Once the exposure is set, you can shoot anything in the same light without having to worry about camera metering off the wrong surface or having to use exposure compensation and if you see the scene become too dark or too light, you just turn the wheel and change the shutter speed to make the scene look good again (or ISO speed to keep the shutter speed within the selected range). It’s that simple - no more worrying about whether the camera picked the right subject, trying to figure out exposure compensation if you want to focus on a black suit, but meter off the white dress, etc.
While it is possible to shoot reliably in manual mode with a good electronic viewfinder, one additional disadvantage of electronic viewfinders is that they consume energy to power the internal LCD screen. Having to keep the electronic viewfinder on for every shot will shorten battery life. This may not matter much for occasional shooters, but those who spend a few hours a day with the camera in their hand will feel the pinch.

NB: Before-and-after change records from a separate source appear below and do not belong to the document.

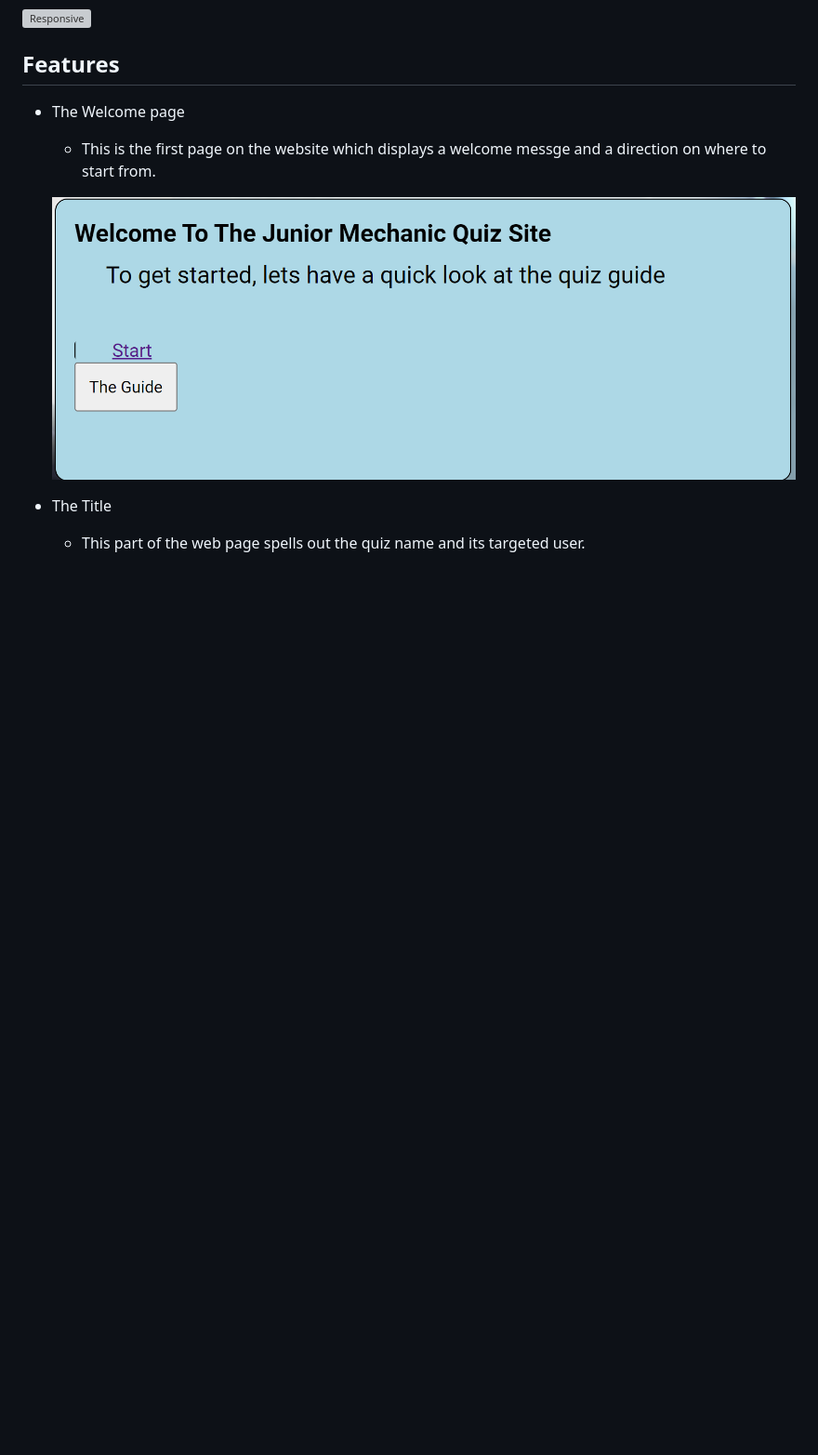
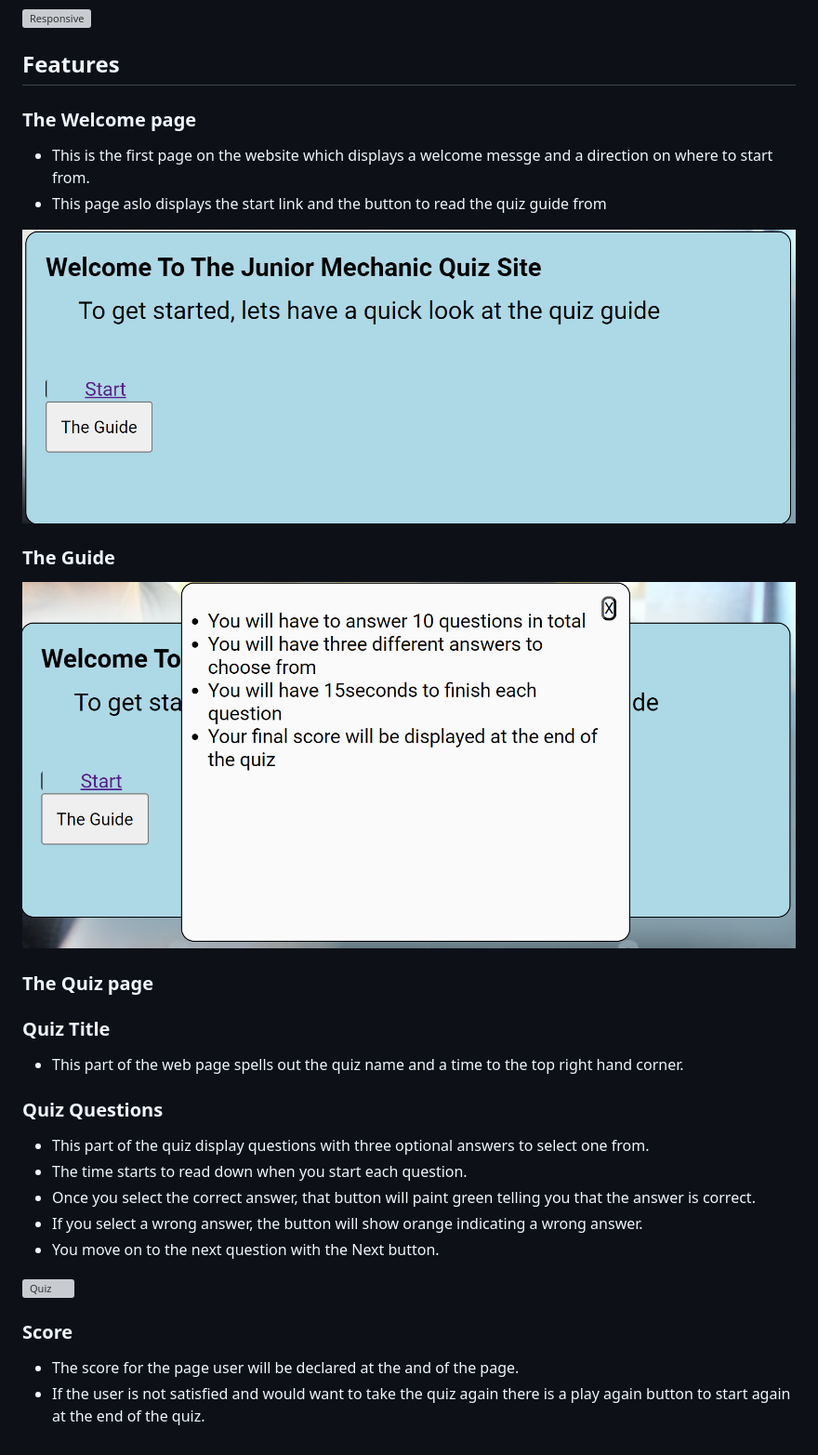
Before and after one commit to maxwellsor169/Game, a Markdown page: README.md, the part around the change. Shown: that part at 93% size. Drawn GitHub-style; pictures changed too: assets/doc/images/Guide.png (added); blank space fills up the shorter version; grey boxes are pictures that could not be loaded.

Commit message:
docs: add README.md file

```diff
--- a/README.md
+++ b/README.md
@@ -7,10 +7,31 @@ The user will get to know the basic mechanical tools and their uses after answer
 ![Responsive](assets/doc/images/Responsive.png)
 
 ## Features
-  * The Welcome page
-    * This is the first page on the website which displays a welcome messge and a direction on where to start from.
+ ### The Welcome page
+   * This is the first page on the website which displays a welcome messge and a direction on where to start from.
+   * This page aslo displays the start link and the button to read the quiz guide from
 
-    ![welcome1](assets/doc/images/welcome1.png)
+![welcome1](assets/doc/images/welcome1.png)
 
-  * The Title
-    * This part of the web page spells out the quiz name and its targeted user.
+  ### The Guide
+
+  ![Guide](assets/doc/images/Guide.png)
+
+
+  ### The Quiz page
+   ### Quiz Title
+   * This part of the web page spells out the quiz name and a time to the top right hand corner.
+
+   ### Quiz Questions
+   * This part of the quiz display questions with three optional answers to select one from.
+   * The time starts to read down when you start each question.
+   * Once you select the correct answer, that button will paint green telling you that the answer is correct.
+   * If you select a wrong answer, the button will show orange indicating a wrong answer.
+   * You move on to the next question with the Next button.
+
+![Quiz](assets/doc/images/Quiz.png)
+
+
+ ### Score
+  * The score for the page user will be declared at the and of the page.
+  * If the user is not satisfied and would want to take the quiz again there is a play again button to start again at the end of the quiz.
```
Also changed, not shown: 1 other file.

Spot metering, on the other hand, may not do just as well - many photographers nowadays seem to choose matrix metering when shooting in manual mode. Consequently, they sometimes have to take a shot or two to figure out the exposure, which works out nicely for relatively static scenes, but will result in wasted time for those scenes that don't last very long. Hopefully, camera manufacturers will keep proven technology alive for those photographers who rely on their skill when taking pictures.
Shooting modes do not define one as a photographer - what's in the shot does. Over the years I saw most beautiful photographs taken by people with compact cameras that offer very limited control over shot parameters and far too often I saw photographs captured with SLRs and rangefinders that made me wonder why their owners spent so much money on something they cannot use. However, some shooting modes are more counterproductive than others and only those who shoot in Av and M can fully appreciate what it takes to capture the photograph that comes out just as it was intended and only those who shoot in M and use spot metering, with enough practice, know what they will have captured even before they press the shutter release button.